■ EXERCISE GOAL
Records follow. Pull out every line that contains "matplotlib".

■ Content revision data
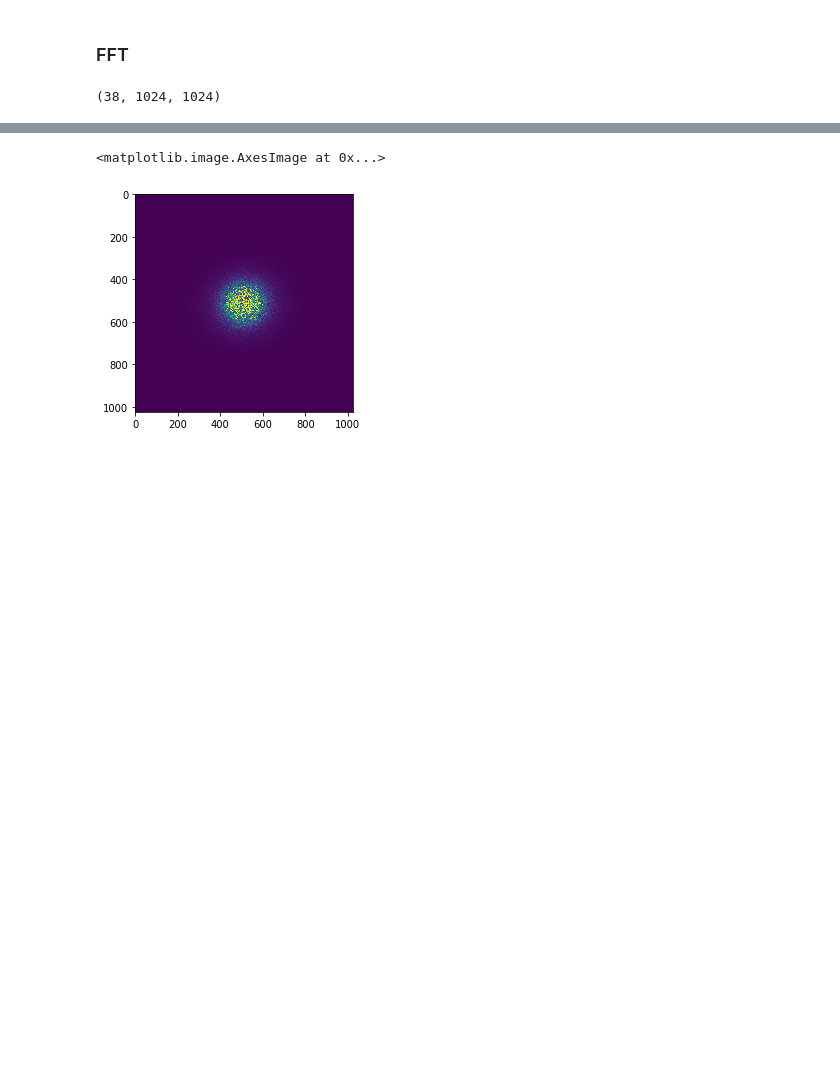
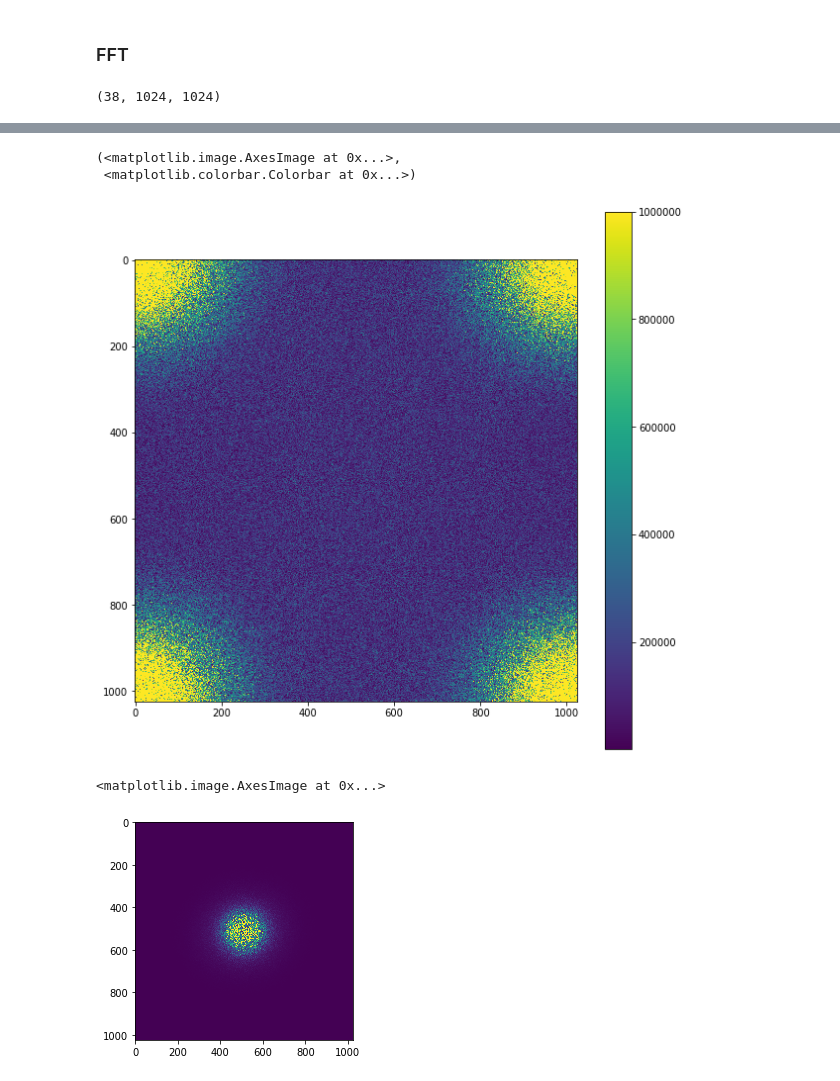
Before and after one commit to adibrov/jupyterNotebooks, a Jupyter notebook: particles_fft.ipynb, the cells around one changed output, grey strips where cells are left out. Saved outputs shown, nothing was run; the diff lists cells and outputs as text; code cells hidden in the pictures; blank space fills up the shorter version.

```diff
--- a/particles_fft.ipynb
+++ b/particles_fft.ipynb
@@ -20,3 +34,9 @@ x,y,z
+# %%
+plt.imshow(Fabs, vmax=1e6), plt.colorbar()
+# %% [output]
+(<matplotlib.image.AxesImage at 0x...>,
+ <matplotlib.colorbar.Colorbar at 0x...>)
+[figure, added]
 # %%
 # 2D FFT
 data_fft=[]
```
Also changed, not shown: parts of 16 cells of this notebook, 3 other files.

■ OUTPUT OF THE TASK
+(<matplotlib.image.AxesImage at 0x...>,
+ <matplotlib.colorbar.Colorbar at 0x...>)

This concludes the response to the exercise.